***** INFORMATION
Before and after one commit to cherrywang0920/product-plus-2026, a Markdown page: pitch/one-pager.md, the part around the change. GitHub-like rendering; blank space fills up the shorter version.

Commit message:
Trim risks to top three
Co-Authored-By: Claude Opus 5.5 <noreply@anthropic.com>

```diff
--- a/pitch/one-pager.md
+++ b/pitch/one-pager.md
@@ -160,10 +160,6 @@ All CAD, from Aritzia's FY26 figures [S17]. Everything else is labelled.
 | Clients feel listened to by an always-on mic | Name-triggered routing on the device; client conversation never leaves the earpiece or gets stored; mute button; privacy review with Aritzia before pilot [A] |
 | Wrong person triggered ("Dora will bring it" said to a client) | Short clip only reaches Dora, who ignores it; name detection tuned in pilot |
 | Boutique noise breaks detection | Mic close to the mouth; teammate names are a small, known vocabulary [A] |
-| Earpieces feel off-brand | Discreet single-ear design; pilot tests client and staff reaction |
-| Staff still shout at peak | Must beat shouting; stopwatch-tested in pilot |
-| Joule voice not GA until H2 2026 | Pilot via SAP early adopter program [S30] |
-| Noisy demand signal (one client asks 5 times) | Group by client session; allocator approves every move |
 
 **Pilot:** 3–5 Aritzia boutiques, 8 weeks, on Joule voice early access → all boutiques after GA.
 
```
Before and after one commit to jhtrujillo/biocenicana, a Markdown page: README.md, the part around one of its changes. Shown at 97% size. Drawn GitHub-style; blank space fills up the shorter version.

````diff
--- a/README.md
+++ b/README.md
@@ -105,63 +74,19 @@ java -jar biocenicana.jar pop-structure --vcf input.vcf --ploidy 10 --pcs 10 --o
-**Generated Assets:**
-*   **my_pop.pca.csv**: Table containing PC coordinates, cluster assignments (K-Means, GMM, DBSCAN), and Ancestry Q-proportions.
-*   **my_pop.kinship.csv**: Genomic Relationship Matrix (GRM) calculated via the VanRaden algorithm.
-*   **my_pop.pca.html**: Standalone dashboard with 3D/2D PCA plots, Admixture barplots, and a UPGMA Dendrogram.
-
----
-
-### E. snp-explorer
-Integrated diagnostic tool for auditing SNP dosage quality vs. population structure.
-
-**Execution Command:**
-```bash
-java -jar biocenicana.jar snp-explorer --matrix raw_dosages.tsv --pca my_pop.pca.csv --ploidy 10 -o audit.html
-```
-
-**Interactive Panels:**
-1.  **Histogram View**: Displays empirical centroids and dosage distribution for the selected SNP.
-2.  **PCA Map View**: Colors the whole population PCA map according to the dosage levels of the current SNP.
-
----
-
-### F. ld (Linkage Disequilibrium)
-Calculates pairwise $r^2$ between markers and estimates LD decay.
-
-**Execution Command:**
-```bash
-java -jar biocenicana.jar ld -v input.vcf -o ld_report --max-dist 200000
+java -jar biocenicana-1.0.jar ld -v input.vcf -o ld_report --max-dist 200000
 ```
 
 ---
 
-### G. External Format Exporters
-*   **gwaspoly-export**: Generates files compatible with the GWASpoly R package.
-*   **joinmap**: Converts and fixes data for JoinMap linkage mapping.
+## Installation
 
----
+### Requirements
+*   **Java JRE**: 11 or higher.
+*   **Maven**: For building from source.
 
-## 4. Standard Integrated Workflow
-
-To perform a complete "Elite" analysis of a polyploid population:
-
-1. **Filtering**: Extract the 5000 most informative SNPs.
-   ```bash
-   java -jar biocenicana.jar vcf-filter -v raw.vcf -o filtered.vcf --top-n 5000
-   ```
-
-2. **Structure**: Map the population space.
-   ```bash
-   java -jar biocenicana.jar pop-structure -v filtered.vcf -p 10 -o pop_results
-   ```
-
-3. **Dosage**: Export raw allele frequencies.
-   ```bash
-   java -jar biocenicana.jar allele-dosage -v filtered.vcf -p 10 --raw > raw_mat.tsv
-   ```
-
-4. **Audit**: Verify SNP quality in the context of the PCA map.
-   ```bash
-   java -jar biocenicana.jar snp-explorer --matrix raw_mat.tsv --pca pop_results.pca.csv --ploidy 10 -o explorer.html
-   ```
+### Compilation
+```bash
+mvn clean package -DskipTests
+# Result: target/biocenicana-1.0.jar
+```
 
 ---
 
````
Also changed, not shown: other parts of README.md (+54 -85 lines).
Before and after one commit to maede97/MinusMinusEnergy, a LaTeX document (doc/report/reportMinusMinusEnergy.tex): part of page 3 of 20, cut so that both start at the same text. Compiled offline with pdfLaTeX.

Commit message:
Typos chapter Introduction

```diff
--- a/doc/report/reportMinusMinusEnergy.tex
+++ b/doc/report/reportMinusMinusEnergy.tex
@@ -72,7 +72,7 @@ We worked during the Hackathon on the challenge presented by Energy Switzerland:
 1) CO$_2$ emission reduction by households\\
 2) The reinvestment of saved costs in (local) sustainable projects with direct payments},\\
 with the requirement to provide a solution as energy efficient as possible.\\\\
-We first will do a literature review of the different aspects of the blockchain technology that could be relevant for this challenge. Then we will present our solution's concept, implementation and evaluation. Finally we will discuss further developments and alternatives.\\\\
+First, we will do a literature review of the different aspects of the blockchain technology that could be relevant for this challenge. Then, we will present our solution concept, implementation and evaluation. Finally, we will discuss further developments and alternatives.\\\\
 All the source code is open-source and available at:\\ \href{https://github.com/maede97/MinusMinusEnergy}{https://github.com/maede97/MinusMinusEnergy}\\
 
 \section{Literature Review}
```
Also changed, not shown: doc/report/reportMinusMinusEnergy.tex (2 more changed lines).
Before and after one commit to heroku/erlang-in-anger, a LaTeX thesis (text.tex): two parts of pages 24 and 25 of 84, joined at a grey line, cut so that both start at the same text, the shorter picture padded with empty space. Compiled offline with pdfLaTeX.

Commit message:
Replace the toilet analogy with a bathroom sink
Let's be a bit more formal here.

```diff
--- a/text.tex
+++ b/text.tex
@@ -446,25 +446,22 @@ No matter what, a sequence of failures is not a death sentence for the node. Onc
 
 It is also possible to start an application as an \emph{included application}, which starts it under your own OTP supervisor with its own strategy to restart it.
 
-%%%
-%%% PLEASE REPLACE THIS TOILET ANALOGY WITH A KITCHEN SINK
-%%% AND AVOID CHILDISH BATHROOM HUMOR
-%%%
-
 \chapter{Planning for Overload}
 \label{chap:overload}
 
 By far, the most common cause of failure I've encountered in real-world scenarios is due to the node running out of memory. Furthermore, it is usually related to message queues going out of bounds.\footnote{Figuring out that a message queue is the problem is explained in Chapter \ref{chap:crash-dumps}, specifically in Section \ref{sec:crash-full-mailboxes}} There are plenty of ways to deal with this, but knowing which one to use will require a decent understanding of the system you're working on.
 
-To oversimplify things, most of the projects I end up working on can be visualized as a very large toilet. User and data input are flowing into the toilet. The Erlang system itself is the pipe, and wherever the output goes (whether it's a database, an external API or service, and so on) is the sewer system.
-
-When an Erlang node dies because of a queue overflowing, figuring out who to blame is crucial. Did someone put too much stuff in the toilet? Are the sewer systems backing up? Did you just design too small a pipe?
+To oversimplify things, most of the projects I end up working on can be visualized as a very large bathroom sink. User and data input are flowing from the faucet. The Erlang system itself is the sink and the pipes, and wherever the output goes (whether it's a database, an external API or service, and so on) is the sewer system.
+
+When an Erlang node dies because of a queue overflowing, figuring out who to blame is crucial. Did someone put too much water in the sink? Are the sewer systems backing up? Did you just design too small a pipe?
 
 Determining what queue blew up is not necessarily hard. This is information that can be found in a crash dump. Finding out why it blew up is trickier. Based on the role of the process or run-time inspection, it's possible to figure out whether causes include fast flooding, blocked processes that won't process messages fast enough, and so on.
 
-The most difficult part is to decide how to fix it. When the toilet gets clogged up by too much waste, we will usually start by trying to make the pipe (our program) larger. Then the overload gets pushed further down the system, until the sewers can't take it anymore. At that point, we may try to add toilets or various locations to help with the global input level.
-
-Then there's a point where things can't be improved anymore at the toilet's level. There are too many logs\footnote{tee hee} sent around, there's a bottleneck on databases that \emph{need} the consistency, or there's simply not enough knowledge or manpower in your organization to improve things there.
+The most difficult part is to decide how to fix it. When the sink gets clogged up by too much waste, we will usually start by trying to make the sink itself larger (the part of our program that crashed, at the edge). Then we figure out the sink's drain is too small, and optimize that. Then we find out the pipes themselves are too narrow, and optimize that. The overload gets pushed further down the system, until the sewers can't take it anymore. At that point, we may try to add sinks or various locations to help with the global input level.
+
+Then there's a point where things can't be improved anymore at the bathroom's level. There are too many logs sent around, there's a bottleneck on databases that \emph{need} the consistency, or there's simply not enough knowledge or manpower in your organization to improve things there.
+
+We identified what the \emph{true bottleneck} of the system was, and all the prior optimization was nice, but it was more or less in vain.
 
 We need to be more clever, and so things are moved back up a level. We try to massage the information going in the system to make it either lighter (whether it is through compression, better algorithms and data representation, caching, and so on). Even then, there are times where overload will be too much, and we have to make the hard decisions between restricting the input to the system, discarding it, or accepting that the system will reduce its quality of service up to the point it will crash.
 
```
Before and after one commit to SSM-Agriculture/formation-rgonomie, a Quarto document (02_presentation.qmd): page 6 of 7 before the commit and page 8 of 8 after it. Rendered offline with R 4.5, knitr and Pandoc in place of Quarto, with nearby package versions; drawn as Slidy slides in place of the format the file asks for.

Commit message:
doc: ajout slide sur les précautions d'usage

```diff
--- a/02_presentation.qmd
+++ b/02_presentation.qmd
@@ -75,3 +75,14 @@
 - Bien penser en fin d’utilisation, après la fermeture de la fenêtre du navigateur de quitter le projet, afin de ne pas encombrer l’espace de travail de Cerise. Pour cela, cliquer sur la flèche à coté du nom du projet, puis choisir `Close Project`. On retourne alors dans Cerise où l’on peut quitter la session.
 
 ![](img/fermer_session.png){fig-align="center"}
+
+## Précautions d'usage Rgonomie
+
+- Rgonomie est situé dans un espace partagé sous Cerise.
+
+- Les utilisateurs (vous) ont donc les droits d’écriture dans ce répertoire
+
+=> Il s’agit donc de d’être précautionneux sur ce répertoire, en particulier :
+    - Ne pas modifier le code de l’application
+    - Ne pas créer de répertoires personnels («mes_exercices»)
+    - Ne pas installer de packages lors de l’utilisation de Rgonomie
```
**********
TASK PROMPT ->
Search the entries above for the string "projects", and report each line where it occurs.

ANSWER TO THIS TASK ->
 2) The reinvestment of saved costs in (local) sustainable projects with direct payments},\\
-To oversimplify things, most of the projects I end up working on can be visualized as a very large toilet. User and data input are flowing into the toilet. The Erlang system itself is the pipe, and wherever the output goes (whether it's a database, an external API or service, and so on) is the sewer system.
+To oversimplify things, most of the projects I end up working on can be visualized as a very large bathroom sink. User and data input are flowing from the faucet. The Erlang system itself is the sink and the pipes, and wherever the output goes (whether it's a database, an external API or service, and so on) is the sewer system.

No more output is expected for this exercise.